### ABOUT THIS EXERCISE
Pull out every line below containing the word "silent".

____________

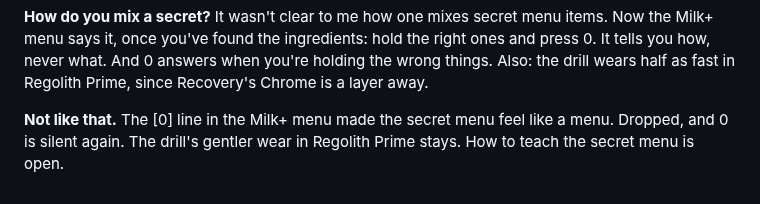
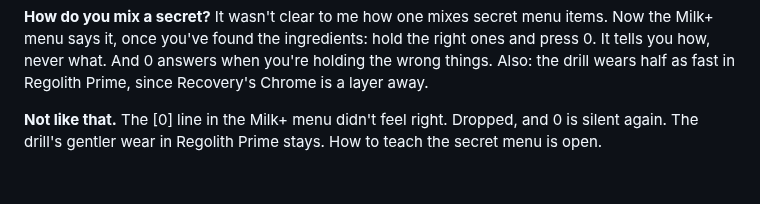
Before and after one commit to karohall/ass2roid-game, a Markdown page: DEVLOG.md, the part around the change. Rendered like a GitHub page.

Commit message:
Dev log: wording
Co-Authored-By: Claude Opus 5.5 <noreply@anthropic.com>

```diff
--- a/DEVLOG.md
+++ b/DEVLOG.md
@@ -463,4 +463,4 @@ Checked a batch of artefact ideas against the GDD and the vibe of the game. Out:
 
 **How do you mix a secret?** It wasn't clear to me how one mixes secret menu items. Now the Milk+ menu says it, once you've found the ingredients: hold the right ones and press 0. It tells you how, never what. And 0 answers when you're holding the wrong things. Also: the drill wears half as fast in Regolith Prime, since Recovery's Chrome is a layer away.
 
-**Not like that.** The [0] line in the Milk+ menu made the secret menu feel like a menu. Dropped, and 0 is silent again. The drill's gentler wear in Regolith Prime stays. How to teach the secret menu is open.
+**Not like that.** The [0] line in the Milk+ menu didn't feel right. Dropped, and 0 is silent again. The drill's gentler wear in Regolith Prime stays. How to teach the secret menu is open.
```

____________

### SOLUTION FOR THIS EXERCISE
-**Not like that.** The [0] line in the Milk+ menu made the secret menu feel like a menu. Dropped, and 0 is silent again. The drill's gentler wear in Regolith Prime stays. How to teach the secret menu is open.
+**Not like that.** The [0] line in the Milk+ menu didn't feel right. Dropped, and 0 is silent again. The drill's gentler wear in Regolith Prime stays. How to teach the secret menu is open.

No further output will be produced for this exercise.